By R. Jeffrey Smith
Washington Post Staff Writer
Tuesday, April 7, 2009; A04
After reading a newspaper article's report that a particular armored vehicle had dramatically cut fatality rates in Iraq, Defense Secretary Robert M. Gates and other senior defense officials traveled 80 miles northeast to Aberdeen Proving Ground in spring 2007 to see for themselves how the V-shaped hull of the costly Mine Resistant Ambush Protected vehicle deflected the worst blast effects of buried explosives.
Within weeks, and after some pointed demands for the MRAPs from Capitol Hill, Gates decided to make accelerated production of the vehicles his top priority, using a special task force that circumvented the department's normal purchasing methods -- and the initial opposition of the Army and the Marine Corps. The results were not perfect -- an inspector general's report said later that in its rush, the department overspent by tens of millions of dollars -- but they were effective: Thousands of additional MRAPs flooded into Iraq and fatality rates dropped precipitously.
Aides say that the experience was like a baptism for Gates into the weirdness of the Pentagon's weapons-procurement system, which experts have long assailed for buying the wrong arms and paying far too much. Hired by President George W. Bush mostly to fix the Iraq war, Gates initially left key buying decisions to his deputy, Gordon England. But they say Gates's decision to buy more MRAPs and a similarly frustrating battle to build more unmanned aerial vehicles for use in Iraq persuaded him that he would have to wade deeply into the procurement mess.
Gates concluded that "the building was not being responsive to the requests for these vehicles," his spokesman, Geoff Morrell, said.
In calling yesterday for "a dramatic change in the way we acquire military equipment," Gates showed his slow but palpable alienation from the so-called iron triangle of defense contractors, lawmakers and military service executives that has long promoted building the best weapons systems, no matter what the price. In the future, he said, weapons should be engineered to counter "the actual and prospective capabilities of known future adversaries," not what a potential adversary might create with "unlimited time and resources."

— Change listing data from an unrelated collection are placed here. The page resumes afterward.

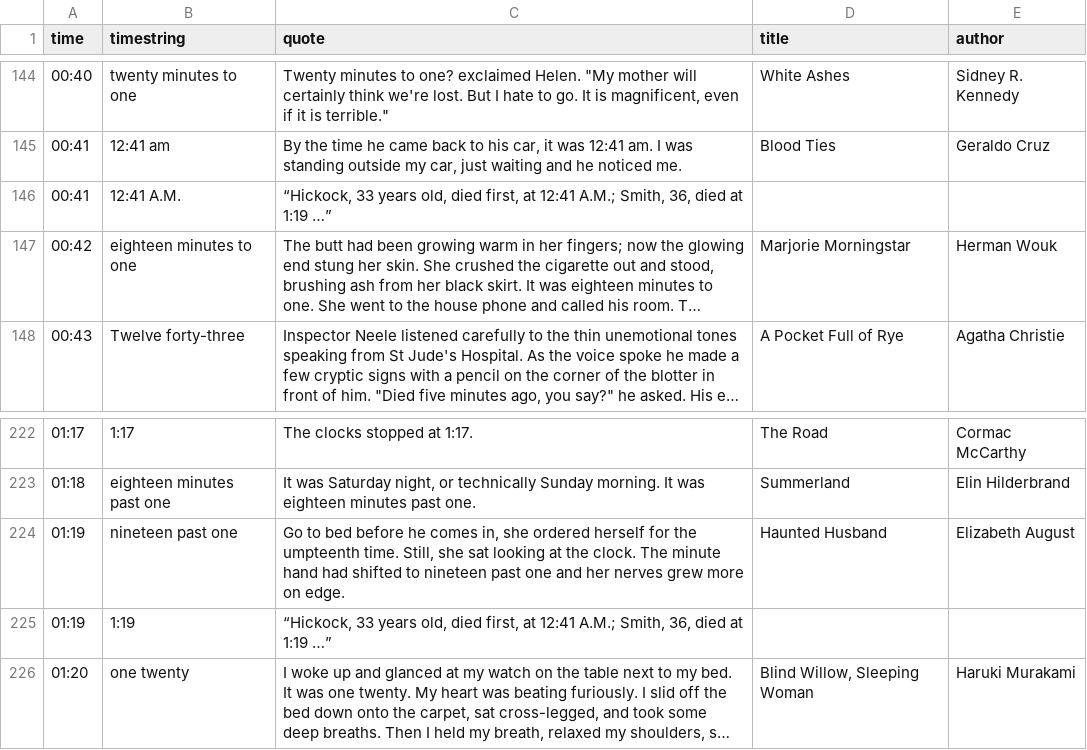
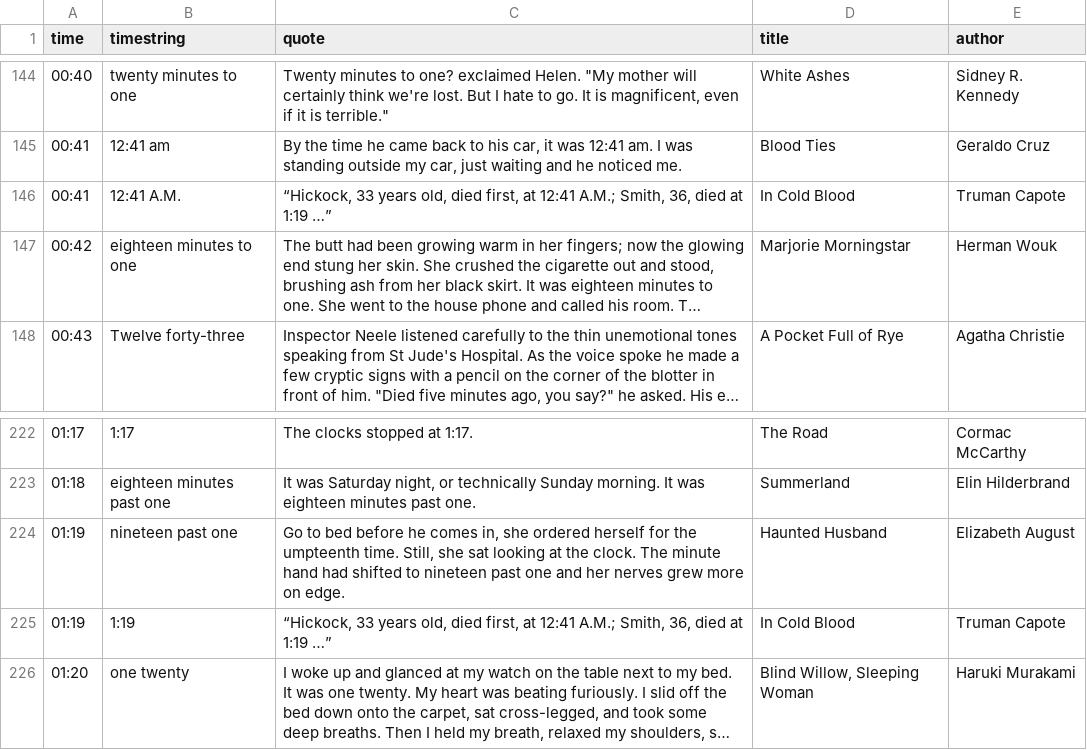
Before and after one commit to alextaschuk/Literary-Quote-Clock, a CSV file: quotes.csv, drawn as a sheet; only a part is shown, gaps mark what is left out; long unchanged cells end in …; the diff names each change by its address in the sheet, - before the commit and + after, or states it on an @@ line.

Commit message:
fixed some quote formatting

```diff
--- a/quotes.csv
+++ b/quotes.csv
-D146 (title): (empty)
+D146 (title): In Cold Blood
-E146 (author): (empty)
+E146 (author): Truman Capote
-D225 (title): (empty)
+D225 (title): In Cold Blood
-E225 (author): (empty)
+E225 (author): Truman Capote
```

Gates has signaled his frustrations with the broken and "rigid" purchasing system for months, and in a January article in Foreign Affairs magazine, he noted that the pursuit of perfect solutions combined with a lack of flexibility and innovation had made it "necessary to bypass existing institutions and procedures to get the capabilities needed to protect U.S. troops and fight ongoing wars."
But Gates sees this year as a rare opportunity to pursue politically controversial ideas, one of his top aides said, largely because of two factors. First, President Obama's repeated claim that procurement reforms can increase efficiency and save expenses across the government will provide "top cover" for Gates in his head-butting with a group of service chiefs that proposed last year to alleviate their woes by adding tens of billions of dollars to the budget instead of making hard choices or undertaking major reforms.
Second, Gates feels the nation's woeful economic status will give him added leverage in beating back attempts on Capitol Hill to continue financing weapons that troops don't need or want. "It is important to remember that every defense dollar spent to overinsure against a remote or diminishing risk, or in effect to run up the score" is a dollar that might otherwise be spent on troops or winning the wars we are in, Gates said yesterday.
To some military experts, the two-year wait for Gates to take such a step since his December 2006 appointment has been long. Kori Schake, a National Security Council staff member during the Bush administration and adviser to Sen. John McCain's presidential campaign, said that "with the important exception of his emphasis on MRAP acquisition, he submitted two budgets and several supplemental spending requests that were straight-line extensions of previous spending."
Now, Schake said, Gates has called for ruthlessly separating appetites from real requirements, but Congress may "serve him up his own previous justifications for the very programs he proposes to cut."